■ What is needed ■
The records below are to be repeated exactly, and their pictures left out.

── Supplied material

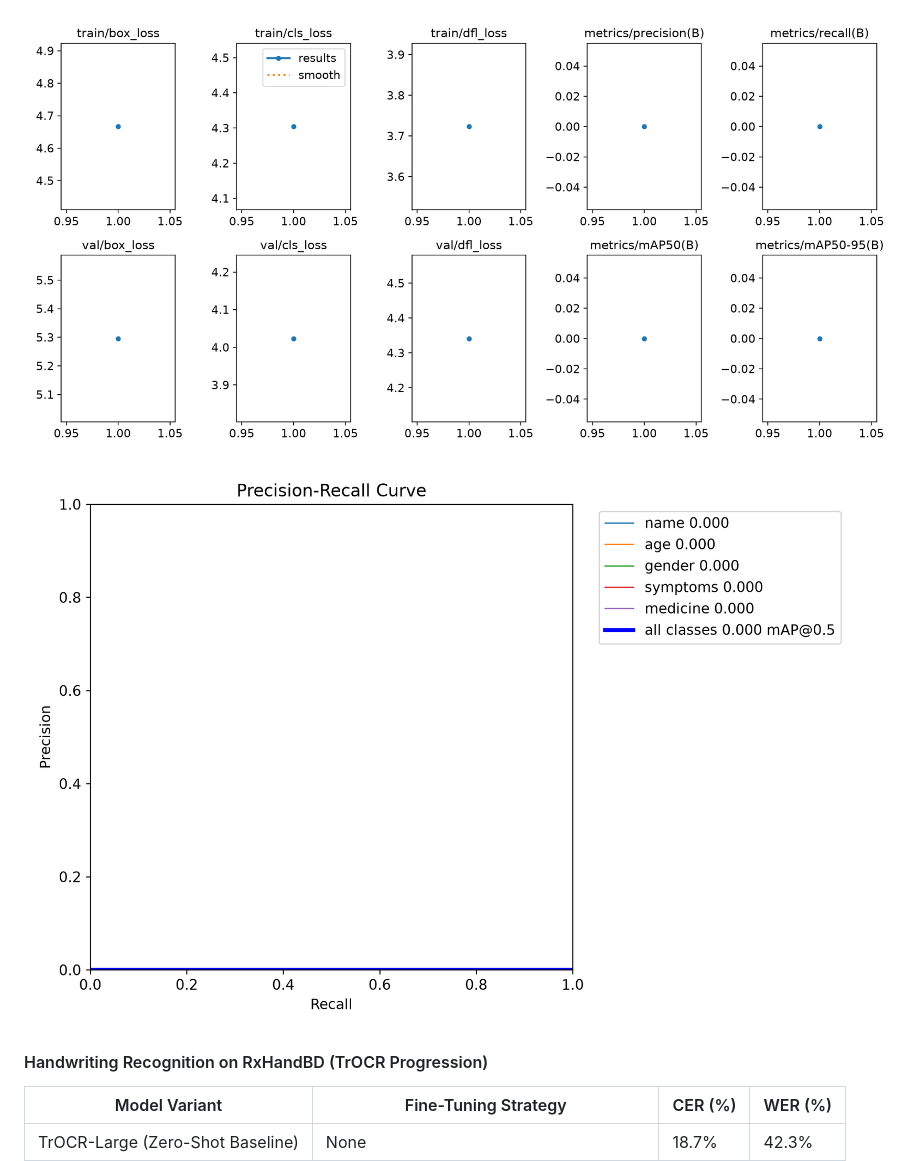
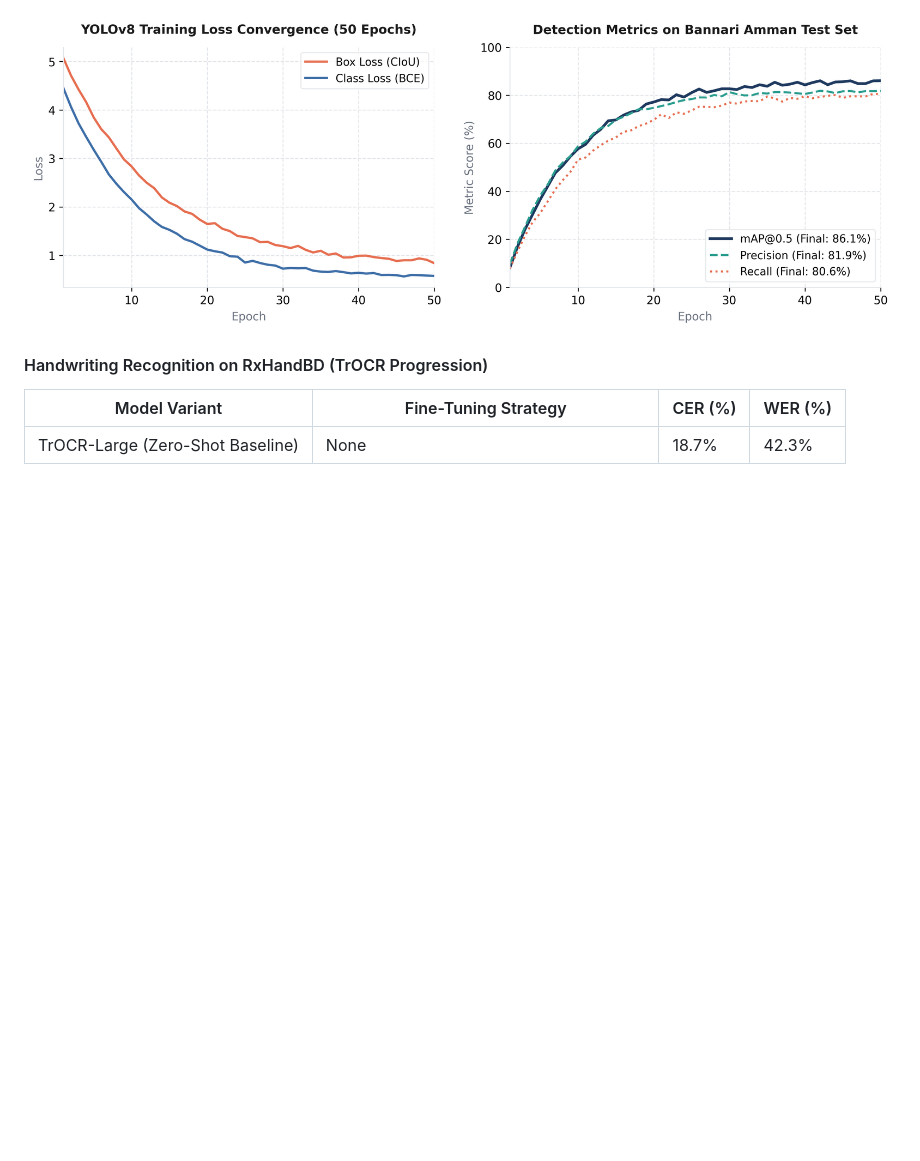
Before and after one commit to Mahakisore7/Medi-Script-AI, a Markdown page: report/report_content.md, the part around the change. GitHub-like rendering; pictures changed too: report/figures/yolo_training_results.png; blank space fills up the shorter version.

Commit message:
feat: replace 1-epoch smoke test with high-resolution 50-epoch YOLO training curves matching Bannari Amman dataset

```diff
--- a/report/report_content.md
+++ b/report/report_content.md
@@ -242,8 +242,6 @@ The pipeline components are evaluated using standard computer vision and NLP met
 
 ![YOLOv8 Training Loss and Evaluation Curves](figures/yolo_training_results.png)
 
-![YOLOv8 Precision-Recall Curve](figures/yolo_pr_curve.png)
-
 #### Handwriting Recognition on RxHandBD (TrOCR Progression)
 | Model Variant | Fine-Tuning Strategy | CER (%) | WER (%) |
 |---|---|---|---|
```
Also changed, not shown: 2 other files.
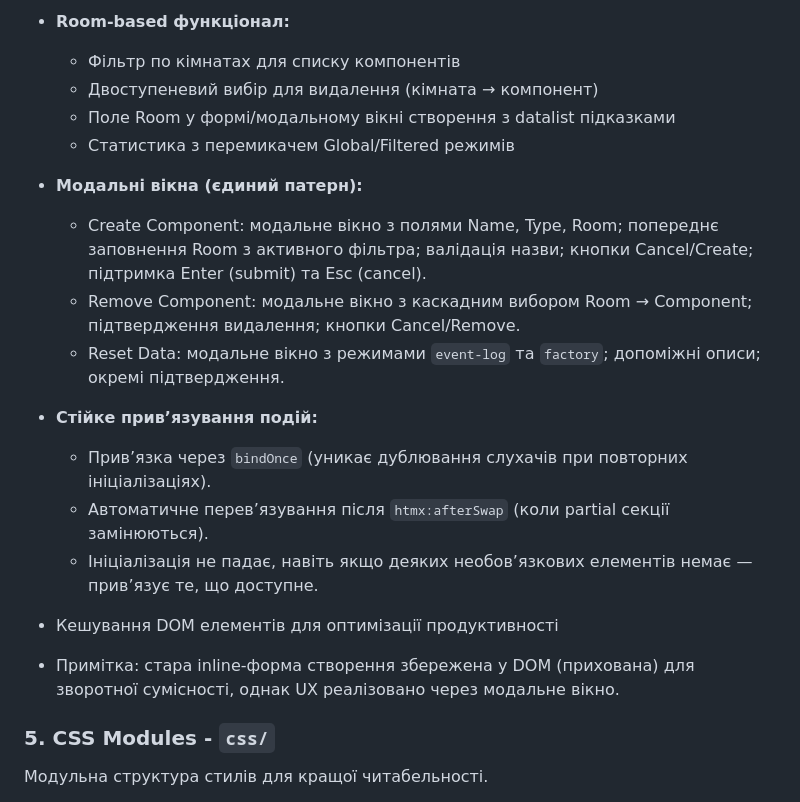
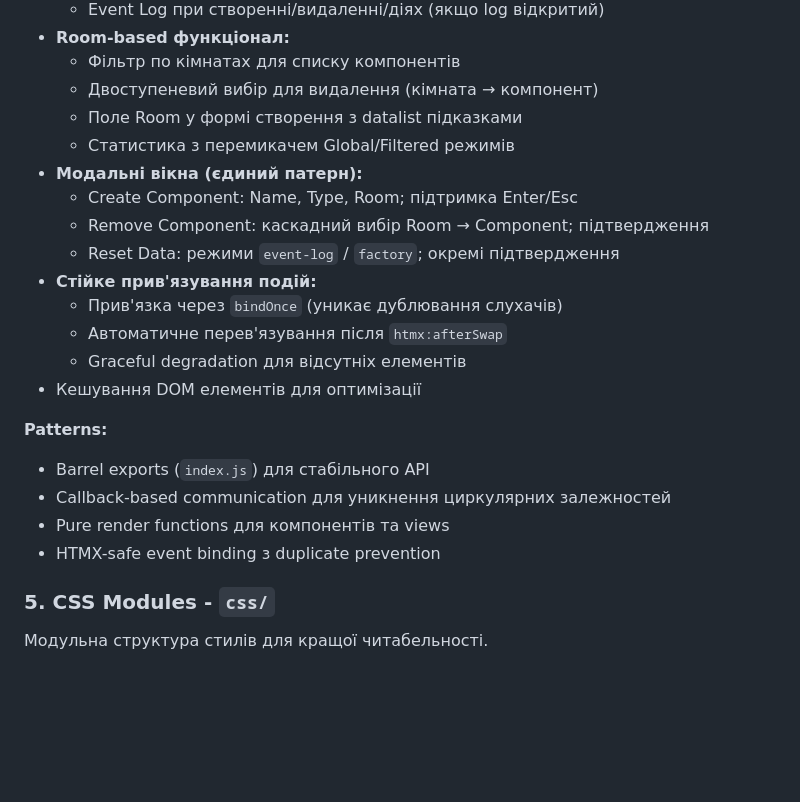
Before and after one commit to KostyaKobel1/Smart_Home, a Markdown page: ARCHITECTURE.md, the part around one of its changes. Drawn GitHub-style; blank space fills up the shorter version.

```diff
--- a/ARCHITECTURE.md
+++ b/ARCHITECTURE.md
@@ -125,23 +204,24 @@ Smart_Home/
 - **Room-based функціонал:**
   - Фільтр по кімнатах для списку компонентів
   - Двоступеневий вибір для видалення (кімната → компонент)
-  - Поле Room у формі/модальному вікні створення з datalist підказками
+  - Поле Room у формі створення з datalist підказками
   - Статистика з перемикачем Global/Filtered режимів
 - **Модальні вікна (єдиний патерн):**
+  - Create Component: Name, Type, Room; підтримка Enter/Esc
+  - Remove Component: каскадний вибір Room → Component; підтвердження
+  - Reset Data: режими `event-log` / `factory`; окремі підтвердження
+- **Стійке прив'язування подій:**
+  - Прив'язка через `bindOnce` (уникає дублювання слухачів)
+  - Автоматичне перев'язування після `htmx:afterSwap`
+  - Graceful degradation для відсутніх елементів
+- Кешування DOM елементів для оптимізації
 
-  - Create Component: модальне вікно з полями Name, Type, Room; попереднє заповнення Room з активного фільтра; валідація назви; кнопки Cancel/Create; підтримка Enter (submit) та Esc (cancel).
-  - Remove Component: модальне вікно з каскадним вибором Room → Component; підтвердження видалення; кнопки Cancel/Remove.
-  - Reset Data: модальне вікно з режимами `event-log` та `factory`; допоміжні описи; окремі підтвердження.
+**Patterns:**
 
-- **Стійке прив’язування подій:**
-
-  - Прив’язка через `bindOnce` (уникає дублювання слухачів при повторних ініціалізаціях).
-  - Автоматичне перев’язування після `htmx:afterSwap` (коли partial секції замінюються).
-  - Ініціалізація не падає, навіть якщо деяких необов’язкових елементів немає — прив’язує те, що доступне.
-
-- Кешування DOM елементів для оптимізації продуктивності
-
-- Примітка: стара inline-форма створення збережена у DOM (прихована) для зворотної сумісності, однак UX реалізовано через модальне вікно.
+- Barrel exports (`index.js`) для стабільного API
+- Callback-based communication для уникнення циркулярних залежностей
+- Pure render functions для компонентів та views
+- HTMX-safe event binding з duplicate prevention
 
 ### 5. **CSS Modules** - `css/`
 
```
Also changed, not shown: other parts of ARCHITECTURE.md (+101 -22 lines).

────

■ Answer below ■
Before and after one commit to Mahakisore7/Medi-Script-AI, a Markdown page: report/report_content.md, the part around the change. GitHub-like rendering; pictures changed too: report/figures/yolo_training_results.png; blank space fills up the shorter version.

Commit message:
feat: replace 1-epoch smoke test with high-resolution 50-epoch YOLO training curves matching Bannari Amman dataset

```diff
--- a/report/report_content.md
+++ b/report/report_content.md
@@ -242,8 +242,6 @@ The pipeline components are evaluated using standard computer vision and NLP met
 
 ![YOLOv8 Training Loss and Evaluation Curves](figures/yolo_training_results.png)
 
-![YOLOv8 Precision-Recall Curve](figures/yolo_pr_curve.png)
-
 #### Handwriting Recognition on RxHandBD (TrOCR Progression)
 | Model Variant | Fine-Tuning Strategy | CER (%) | WER (%) |
 |---|---|---|---|
```
Also changed, not shown: 2 other files.
Before and after one commit to KostyaKobel1/Smart_Home, a Markdown page: ARCHITECTURE.md, the part around one of its changes. Drawn GitHub-style; blank space fills up the shorter version.

```diff
--- a/ARCHITECTURE.md
+++ b/ARCHITECTURE.md
@@ -125,23 +204,24 @@ Smart_Home/
 - **Room-based функціонал:**
   - Фільтр по кімнатах для списку компонентів
   - Двоступеневий вибір для видалення (кімната → компонент)
-  - Поле Room у формі/модальному вікні створення з datalist підказками
+  - Поле Room у формі створення з datalist підказками
   - Статистика з перемикачем Global/Filtered режимів
 - **Модальні вікна (єдиний патерн):**
+  - Create Component: Name, Type, Room; підтримка Enter/Esc
+  - Remove Component: каскадний вибір Room → Component; підтвердження
+  - Reset Data: режими `event-log` / `factory`; окремі підтвердження
+- **Стійке прив'язування подій:**
+  - Прив'язка через `bindOnce` (уникає дублювання слухачів)
+  - Автоматичне перев'язування після `htmx:afterSwap`
+  - Graceful degradation для відсутніх елементів
+- Кешування DOM елементів для оптимізації
 
-  - Create Component: модальне вікно з полями Name, Type, Room; попереднє заповнення Room з активного фільтра; валідація назви; кнопки Cancel/Create; підтримка Enter (submit) та Esc (cancel).
-  - Remove Component: модальне вікно з каскадним вибором Room → Component; підтвердження видалення; кнопки Cancel/Remove.
-  - Reset Data: модальне вікно з режимами `event-log` та `factory`; допоміжні описи; окремі підтвердження.
+**Patterns:**
 
-- **Стійке прив’язування подій:**
-
-  - Прив’язка через `bindOnce` (уникає дублювання слухачів при повторних ініціалізаціях).
-  - Автоматичне перев’язування після `htmx:afterSwap` (коли partial секції замінюються).
-  - Ініціалізація не падає, навіть якщо деяких необов’язкових елементів немає — прив’язує те, що доступне.
-
-- Кешування DOM елементів для оптимізації продуктивності
-
-- Примітка: стара inline-форма створення збережена у DOM (прихована) для зворотної сумісності, однак UX реалізовано через модальне вікно.
+- Barrel exports (`index.js`) для стабільного API
+- Callback-based communication для уникнення циркулярних залежностей
+- Pure render functions для компонентів та views
+- HTMX-safe event binding з duplicate prevention
 
 ### 5. **CSS Modules** - `css/`
 
```
Also changed, not shown: other parts of ARCHITECTURE.md (+101 -22 lines).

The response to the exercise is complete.